Discovering that Santa isn't real can be a disappointment to a child, but usually they aren't upset about it; they are getting gifts, after all.  Normally, kids are very pleased with themselves, and their detective skills, when they find out their parents have been playing the role of  Santa. While realizing their parents haven't been truthful, they recognize it as good fun and not malicious deceit.

On the other hand, a child who is troubled enough to need a monster exterminator has an invested interest in making sure his problem is solved. His peace of mind is relying on the "fix" from the exterminator. Uncovering the truth about the exterminator, and the trick his parents took part in, would have the potential to bring back the fears with which he was already struggling, and would add a helping of mistrust of his parents, and adults in general, to the mix. If grown-ups will go to such lengths to make believe about something so important to him, how can they be trusted?

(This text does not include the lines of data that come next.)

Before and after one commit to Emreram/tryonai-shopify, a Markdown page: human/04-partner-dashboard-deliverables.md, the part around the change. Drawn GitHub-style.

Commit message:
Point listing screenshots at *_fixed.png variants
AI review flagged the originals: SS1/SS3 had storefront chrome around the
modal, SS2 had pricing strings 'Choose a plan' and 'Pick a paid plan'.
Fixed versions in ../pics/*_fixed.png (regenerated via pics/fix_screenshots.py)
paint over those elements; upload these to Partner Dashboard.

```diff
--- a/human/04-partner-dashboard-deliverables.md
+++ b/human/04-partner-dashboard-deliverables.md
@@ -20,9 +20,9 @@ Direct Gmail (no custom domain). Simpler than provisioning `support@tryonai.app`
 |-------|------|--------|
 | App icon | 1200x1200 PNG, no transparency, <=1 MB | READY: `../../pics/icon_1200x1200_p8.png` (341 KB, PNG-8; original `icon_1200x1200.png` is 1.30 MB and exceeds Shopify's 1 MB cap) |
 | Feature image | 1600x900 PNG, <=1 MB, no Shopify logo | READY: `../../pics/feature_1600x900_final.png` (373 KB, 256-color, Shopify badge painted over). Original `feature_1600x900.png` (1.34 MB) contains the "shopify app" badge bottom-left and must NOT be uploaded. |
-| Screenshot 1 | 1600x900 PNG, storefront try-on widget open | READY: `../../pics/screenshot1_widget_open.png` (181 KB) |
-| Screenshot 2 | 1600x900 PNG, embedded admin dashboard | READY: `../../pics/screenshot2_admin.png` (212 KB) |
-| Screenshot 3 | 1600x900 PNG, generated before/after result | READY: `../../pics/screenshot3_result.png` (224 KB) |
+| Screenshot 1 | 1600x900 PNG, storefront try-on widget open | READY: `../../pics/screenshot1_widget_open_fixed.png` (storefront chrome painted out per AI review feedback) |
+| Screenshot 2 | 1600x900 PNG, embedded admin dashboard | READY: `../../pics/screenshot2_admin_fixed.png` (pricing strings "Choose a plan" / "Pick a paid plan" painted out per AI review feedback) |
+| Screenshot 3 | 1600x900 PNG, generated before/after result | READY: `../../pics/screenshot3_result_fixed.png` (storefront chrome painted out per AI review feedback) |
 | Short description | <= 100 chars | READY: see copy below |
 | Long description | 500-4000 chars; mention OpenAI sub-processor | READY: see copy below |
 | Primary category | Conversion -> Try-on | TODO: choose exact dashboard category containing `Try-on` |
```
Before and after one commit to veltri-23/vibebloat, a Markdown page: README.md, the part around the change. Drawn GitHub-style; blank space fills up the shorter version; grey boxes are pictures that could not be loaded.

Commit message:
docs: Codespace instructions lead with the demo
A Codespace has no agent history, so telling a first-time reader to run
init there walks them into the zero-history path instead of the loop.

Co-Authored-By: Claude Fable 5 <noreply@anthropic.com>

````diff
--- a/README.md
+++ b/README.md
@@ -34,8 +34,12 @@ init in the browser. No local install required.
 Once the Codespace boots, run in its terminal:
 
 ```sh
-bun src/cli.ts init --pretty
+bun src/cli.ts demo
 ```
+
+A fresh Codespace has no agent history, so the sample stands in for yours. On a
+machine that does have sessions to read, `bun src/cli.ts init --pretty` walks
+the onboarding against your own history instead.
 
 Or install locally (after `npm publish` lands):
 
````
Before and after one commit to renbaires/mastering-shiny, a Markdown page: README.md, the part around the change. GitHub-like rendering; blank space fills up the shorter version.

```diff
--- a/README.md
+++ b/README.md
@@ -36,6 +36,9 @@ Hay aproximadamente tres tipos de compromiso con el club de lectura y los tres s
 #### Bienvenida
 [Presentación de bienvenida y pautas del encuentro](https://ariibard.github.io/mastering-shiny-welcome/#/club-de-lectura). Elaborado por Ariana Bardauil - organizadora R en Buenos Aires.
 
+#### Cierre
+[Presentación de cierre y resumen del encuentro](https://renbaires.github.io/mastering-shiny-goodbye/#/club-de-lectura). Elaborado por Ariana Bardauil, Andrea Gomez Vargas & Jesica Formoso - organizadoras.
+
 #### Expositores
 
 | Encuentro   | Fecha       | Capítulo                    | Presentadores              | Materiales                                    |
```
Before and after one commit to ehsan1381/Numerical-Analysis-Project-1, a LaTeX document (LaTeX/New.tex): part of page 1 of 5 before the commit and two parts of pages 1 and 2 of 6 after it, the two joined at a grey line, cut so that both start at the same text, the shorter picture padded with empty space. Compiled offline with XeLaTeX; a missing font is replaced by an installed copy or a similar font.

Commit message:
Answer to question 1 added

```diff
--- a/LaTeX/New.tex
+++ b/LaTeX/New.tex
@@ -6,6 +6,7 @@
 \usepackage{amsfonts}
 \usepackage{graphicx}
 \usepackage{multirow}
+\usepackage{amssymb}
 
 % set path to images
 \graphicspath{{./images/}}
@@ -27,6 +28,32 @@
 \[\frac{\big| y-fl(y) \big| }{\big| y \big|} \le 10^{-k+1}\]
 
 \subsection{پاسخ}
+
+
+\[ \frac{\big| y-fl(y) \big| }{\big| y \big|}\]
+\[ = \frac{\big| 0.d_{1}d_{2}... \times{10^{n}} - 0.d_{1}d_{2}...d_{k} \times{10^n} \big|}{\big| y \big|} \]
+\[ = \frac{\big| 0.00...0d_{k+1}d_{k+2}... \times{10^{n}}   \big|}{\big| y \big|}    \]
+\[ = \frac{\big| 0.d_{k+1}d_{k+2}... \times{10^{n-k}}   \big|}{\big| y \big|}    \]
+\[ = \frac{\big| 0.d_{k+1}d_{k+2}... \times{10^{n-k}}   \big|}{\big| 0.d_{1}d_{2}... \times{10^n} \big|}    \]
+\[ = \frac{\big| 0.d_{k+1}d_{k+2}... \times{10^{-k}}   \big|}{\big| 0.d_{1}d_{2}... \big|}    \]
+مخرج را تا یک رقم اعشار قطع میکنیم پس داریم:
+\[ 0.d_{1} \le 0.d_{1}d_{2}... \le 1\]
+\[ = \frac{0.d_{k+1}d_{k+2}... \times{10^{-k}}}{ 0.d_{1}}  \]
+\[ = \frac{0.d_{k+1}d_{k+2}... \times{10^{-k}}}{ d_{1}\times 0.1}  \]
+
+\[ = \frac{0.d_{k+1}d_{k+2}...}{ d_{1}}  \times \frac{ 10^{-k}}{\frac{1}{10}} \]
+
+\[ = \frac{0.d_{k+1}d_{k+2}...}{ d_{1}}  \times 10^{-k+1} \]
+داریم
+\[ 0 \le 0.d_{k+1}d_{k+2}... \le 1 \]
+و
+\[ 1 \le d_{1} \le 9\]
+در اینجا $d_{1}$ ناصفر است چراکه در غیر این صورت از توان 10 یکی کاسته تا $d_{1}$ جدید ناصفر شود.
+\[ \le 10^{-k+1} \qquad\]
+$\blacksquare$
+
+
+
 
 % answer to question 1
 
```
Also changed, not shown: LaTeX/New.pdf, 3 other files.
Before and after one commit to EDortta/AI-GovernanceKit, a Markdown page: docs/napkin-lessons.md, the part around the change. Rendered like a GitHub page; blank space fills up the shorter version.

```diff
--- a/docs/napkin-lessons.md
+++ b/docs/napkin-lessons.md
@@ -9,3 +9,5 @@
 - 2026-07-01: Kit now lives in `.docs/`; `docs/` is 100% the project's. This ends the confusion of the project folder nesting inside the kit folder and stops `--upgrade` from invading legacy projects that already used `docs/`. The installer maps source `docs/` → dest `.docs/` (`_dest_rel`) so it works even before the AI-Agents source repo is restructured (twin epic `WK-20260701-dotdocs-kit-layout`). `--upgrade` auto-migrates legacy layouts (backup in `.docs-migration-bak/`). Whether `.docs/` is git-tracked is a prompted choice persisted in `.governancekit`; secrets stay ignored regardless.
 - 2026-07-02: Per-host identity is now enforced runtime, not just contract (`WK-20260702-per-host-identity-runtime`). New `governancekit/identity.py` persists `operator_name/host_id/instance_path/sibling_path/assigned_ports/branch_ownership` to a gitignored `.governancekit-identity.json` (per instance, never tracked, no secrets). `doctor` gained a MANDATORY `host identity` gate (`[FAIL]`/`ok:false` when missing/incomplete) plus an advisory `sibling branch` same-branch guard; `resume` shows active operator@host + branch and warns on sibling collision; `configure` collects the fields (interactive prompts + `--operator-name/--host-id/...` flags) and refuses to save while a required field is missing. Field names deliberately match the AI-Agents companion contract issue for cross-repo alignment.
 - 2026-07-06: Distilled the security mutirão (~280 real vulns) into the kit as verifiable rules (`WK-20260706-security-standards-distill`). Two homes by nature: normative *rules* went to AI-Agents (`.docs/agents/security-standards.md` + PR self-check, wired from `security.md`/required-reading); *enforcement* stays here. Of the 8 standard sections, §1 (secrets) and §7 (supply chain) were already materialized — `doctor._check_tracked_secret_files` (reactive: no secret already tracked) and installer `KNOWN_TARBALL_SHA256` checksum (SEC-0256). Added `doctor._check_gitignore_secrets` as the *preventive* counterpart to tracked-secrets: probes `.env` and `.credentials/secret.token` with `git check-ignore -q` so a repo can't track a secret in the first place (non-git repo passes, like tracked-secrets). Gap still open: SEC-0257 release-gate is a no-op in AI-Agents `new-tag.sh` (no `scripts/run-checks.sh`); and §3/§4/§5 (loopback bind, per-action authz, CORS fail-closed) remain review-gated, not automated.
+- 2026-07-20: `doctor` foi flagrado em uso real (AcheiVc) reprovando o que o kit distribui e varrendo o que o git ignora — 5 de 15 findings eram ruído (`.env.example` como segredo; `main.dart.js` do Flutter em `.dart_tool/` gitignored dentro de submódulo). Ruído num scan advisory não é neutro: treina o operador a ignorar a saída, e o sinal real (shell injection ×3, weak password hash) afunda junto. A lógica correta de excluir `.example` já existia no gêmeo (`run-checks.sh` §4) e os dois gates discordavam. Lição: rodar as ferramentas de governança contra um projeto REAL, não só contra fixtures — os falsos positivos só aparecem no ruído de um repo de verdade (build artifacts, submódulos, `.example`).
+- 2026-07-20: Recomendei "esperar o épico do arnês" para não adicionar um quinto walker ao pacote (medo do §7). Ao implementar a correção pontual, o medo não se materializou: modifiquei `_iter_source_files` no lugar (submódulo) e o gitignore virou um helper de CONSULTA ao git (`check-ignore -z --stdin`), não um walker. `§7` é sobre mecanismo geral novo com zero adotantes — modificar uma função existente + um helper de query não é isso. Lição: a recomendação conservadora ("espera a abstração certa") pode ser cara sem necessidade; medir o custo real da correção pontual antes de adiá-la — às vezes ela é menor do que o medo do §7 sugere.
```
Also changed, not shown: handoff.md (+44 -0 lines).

As the story wrapped up, I laughed to myself as I thought about the whole enterprise.  I wondered how different we are as adults. Thinking of the many superstitions people hold, the popularity of psychics, people rearranging their houses according the principle of feng shui, the popularity of books like The Secret....a never-ending list of  products and practices aimed at solving human fears and worries with fake solutions.  

Our capability for well-meaning self-deception is high.

There's something to be said about paying money for relief from our fears.  The link between money and religion has always existed.  Perhaps, because the things that we value and intrinsically desire are worth much more to us than our material goods.  Peace of mind is more valuable than gold or diamonds. We are willing to sacrifice for the contentedness of the soul.

The monster exterminator is simply a childlike manifestation of the adult witch doctor or curandera.

Our capability for well-meaning self-deception is high.

3 comments:

MInTheGap said...

We've never pretended that there was a Santa Claus either-- but the strange is that this year my oldest has picked up on seeing Santa around and I can tell his little mind is trying to grapple with mom and dad saying that there is not one and that he's just pretend, and the fact that the rest of the world pretends that there is.

It makes you think through-- like you did-- what is truth and what is fantasy. Looking from his perspective, everyone says that there is a Santa, and his parents says that there is not. It's gotta be strange.

Just like, in your post, the child would say there is a monster, and the exterminator did something, and the rest of the world would say they're silly.

Under this post is the whole idea of reality, fantasy, and group think-- what do we believe because those around us believe it? What is reality, and what should we believe reality to be? What do we currently believe that's just fantasy?

Assistant Village Idiot said...

You are talking my language here. We never taught Santa, a decision that was unpopular with my wife's family - her mother in particular. My objection stemmed from the number of times I heard people condescendingly say they gave up believing in God shortly after the gave up believing in Santa. This is likely untrue, but if that many people independently make that connection, I wonder if something is up.

As for monsters, we scared them away without specifically acknowledging the truth of them: "any monsters in here had better get out now. I have had it!" It's a small difference in terms of lying, but a large one in terms of the child's imagination. Sowing doubt about their existence is important.

Actually, it was wild cows hiding in the closet that were the problem. I have no idea where he got that.

alfa said...

scary..